Marked by unprecedented industrial expansion yielding vast personal fortunes, the Gilded Age—the period bounded by the close of the American Civil War and the beginning of World War I—conjures visions of material opulence and personal excess, yet it also generated one of the most fascinating chapters in American cultural and social history. Beauty’s Legacy features 65 portraits selected from the outstanding holdings of The New-York Historical Society, whose sitters—ranging from famous society beauties to powerful titans of business and industry—left lasting legacies that contributed to the cultural and economic growth of the nation. Revealed here is the highly competitive nature of the portrait market, as American portraitists—including John Singer Sargent, Eastman Johnson, and James Carroll Beckwith—found themselves in fierce rivalry for American patronage with their European counterparts, among them Carolus-Duran, Alexandre Cabanel, and Anders Zorn.
Beauty’s Legacy takes its cue from a series of three important portrait loan exhibitions mounted in New York in the 1890s that were organised for charitable purposes by the cream of the city’s social elite. Author Barbara Dayer Gallati analyses the critical reception of those landmark portrait displays, the overwhelming success of which hinged on the intersecting factors of beauty, celebrity, exclusivity, and philanthropy. She focuses on the “Gallery of Beauty”—the private collection of the New York bachelor and dandy Peter Marié—that was composed of nearly 300 portrait miniatures of the era’s most desirable women, whose lives created a level of public curiosity akin to that which fuels today’s readership of Vanity Fair and Tatler. Leading fashion historian Valerie Steele contributes a stimulating essay on the often competing ideals of natural and enhanced beauty at a time when the mass marketing of cosmetics was taking hold.
Beauty’s Legacy also includes a generous array of period photographs to illuminate the complexities attached to the idea of beauty in the context of Gilded Age portraiture. Detailed artist biographies and catalogue entries for each portrait provide a wealth of new information about patterns of patronage within a social milieu that was almost obsessively concerned with identity and appearance
Barbara Dayer Gallati is curator emerita of American Art, Brooklyn Museum. She is the author of numerous books including John Singer Sargent: Painting Friends (2014) and Making American Taste: Narrative Art for a New Democracy (2011).
Valerie Steele is chief curator and director of the Museum at the Fashion Institute of Technology.

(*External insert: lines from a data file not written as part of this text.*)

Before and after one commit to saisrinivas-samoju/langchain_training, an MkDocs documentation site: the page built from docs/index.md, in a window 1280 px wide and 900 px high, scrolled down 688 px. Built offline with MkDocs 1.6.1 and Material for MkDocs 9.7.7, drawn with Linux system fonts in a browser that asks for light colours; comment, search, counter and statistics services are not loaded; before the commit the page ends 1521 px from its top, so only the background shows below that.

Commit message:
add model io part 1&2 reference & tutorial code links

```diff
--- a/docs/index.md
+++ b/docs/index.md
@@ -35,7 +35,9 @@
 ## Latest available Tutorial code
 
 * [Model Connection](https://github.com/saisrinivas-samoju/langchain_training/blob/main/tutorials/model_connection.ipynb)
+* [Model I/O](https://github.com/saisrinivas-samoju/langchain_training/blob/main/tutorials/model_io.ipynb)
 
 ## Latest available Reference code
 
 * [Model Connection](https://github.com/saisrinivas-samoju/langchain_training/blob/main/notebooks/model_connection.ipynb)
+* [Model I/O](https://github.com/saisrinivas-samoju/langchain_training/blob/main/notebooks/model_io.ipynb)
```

She is the author of The Berg Companion to Fashion (2018), Paris Fashion: A Cultural History (2017) as well as editor in chief of the three-volume Encyclopedia of Clothing and Fashion (2004).